The Department of Labor (DOL) has announced the release of a new retirement security rule, commonly referred to as the “fiduciary rule,” which has been highly anticipated and controversial in the financial industry. This rule is set to be officially released at a White House event at 3:30 p.m. Eastern Time and is expected to be attended by President Joe Biden.
The rule aims to amend the regulatory definition of the term “fiduciary.” In doing so, it intends to provide a more appropriate and specific definition for individuals or entities that provide investment advice for a fee to employee benefit plans and individual retirement accounts (IRAs). This clarification is significant because it determines when such individuals or entities are considered fiduciaries, thereby subjecting them to certain legal and ethical obligations regarding the handling of retirement accounts and investments.
This new amendment to the fiduciary rule encompasses a wide range of aspects related to investment practices, plan sponsors, participant expectations, and individuals holding IRAs who are seeking or receiving investment advice. Additionally, it considers developments in the investment marketplace, especially focusing on compensation structures that might create conflicts of interest for advisers.
The process for implementing this rule has been ongoing for some time. The proposed rule has been under review since September, and now that it is being made available for public comments, this comment period is expected to last for 60 days. After collecting and considering these comments, the Department of Labor (DOL) will work on shaping the final regulation, which could take an additional 60 to 90 days. Following this, the rule will undergo review by the Office of Management and Budget (OMB), and, after another 30 to 60 days, it will be published in its final form in the Federal Register.

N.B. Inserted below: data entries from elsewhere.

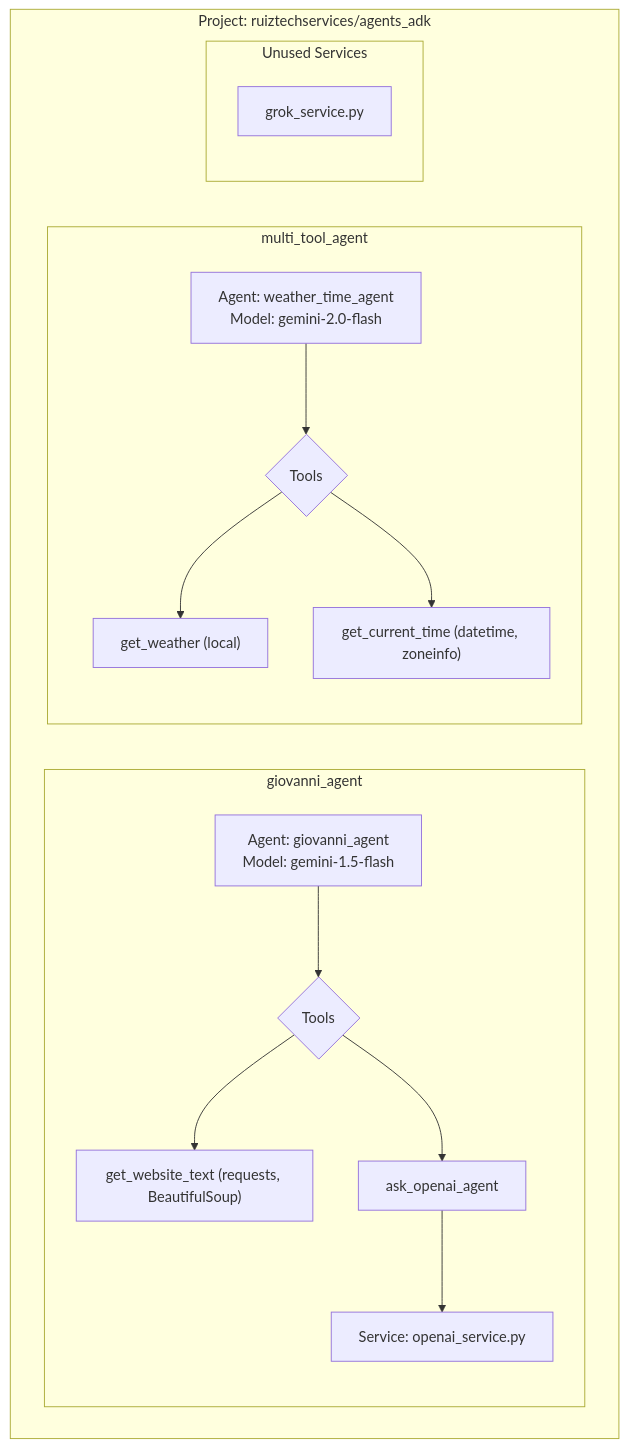
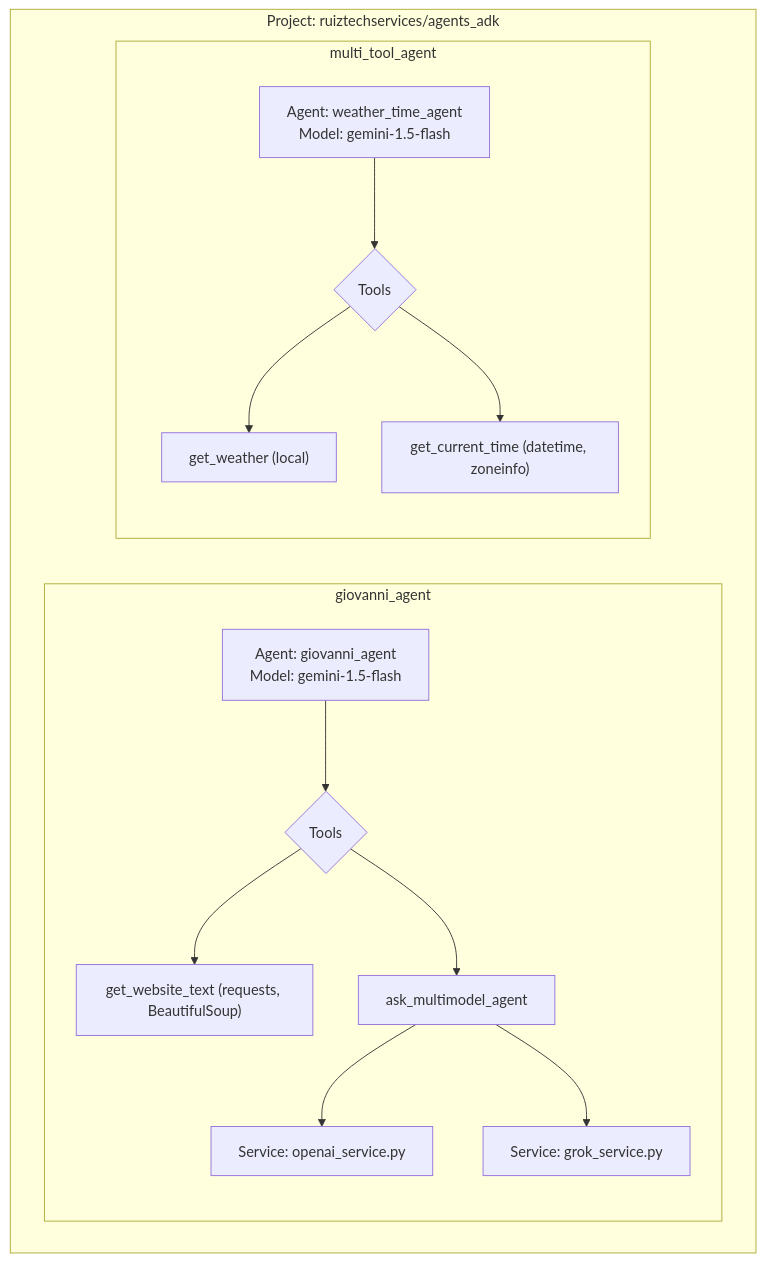
One commit to ruizTechServices/agents_adk changed the diagram in README.md. Above: the diagram before and after it, drawn with Mermaid. The commit also changed other lines of this file and 4 other files, not shown here.

Commit message:
feat: implement multi-model agent with OpenAI, Grok, and web text extraction capabilities

````diff
--- a/README.md
+++ b/README.md
@@ -28,21 +27,18 @@
 ```mermaid
 graph TD
     subgraph "Project: ruiztechservices/agents_adk"
         subgraph "giovanni_agent"
             A["Agent: giovanni_agent<br>Model: gemini-1.5-flash"] --> B{Tools};
             B --> B1["get_website_text (requests, BeautifulSoup)"];
-            B --> B2[ask_openai_agent];
+            B --> B2[ask_multimodel_agent];
             B2 --> C[Service: openai_service.py];
+            B2 --> F[Service: grok_service.py];
         end
 
         subgraph "multi_tool_agent"
-            D["Agent: weather_time_agent<br>Model: gemini-2.0-flash"] --> E{Tools};
+            D["Agent: weather_time_agent<br>Model: gemini-1.5-flash"] --> E{Tools};
             E --> E1["get_weather (local)"];
             E --> E2["get_current_time (datetime, zoneinfo)"];
         end
-
-        subgraph "Unused Services"
-            F[grok_service.py];
-        end
     end
 ```
````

The history of this rule dates back to 2016 when the DOL first pursued a fiduciary rule that expanded the definition of who could be considered a fiduciary and replaced a previous five-part test. However, it was struck down in 2018 by a federal appeals court. A less rigid version of the rule was finalized in 2020 during the Trump administration. The current version of the new rule has also faced strong opposition, with critics arguing that it may negatively impact retail investors and their ability to save for retirement.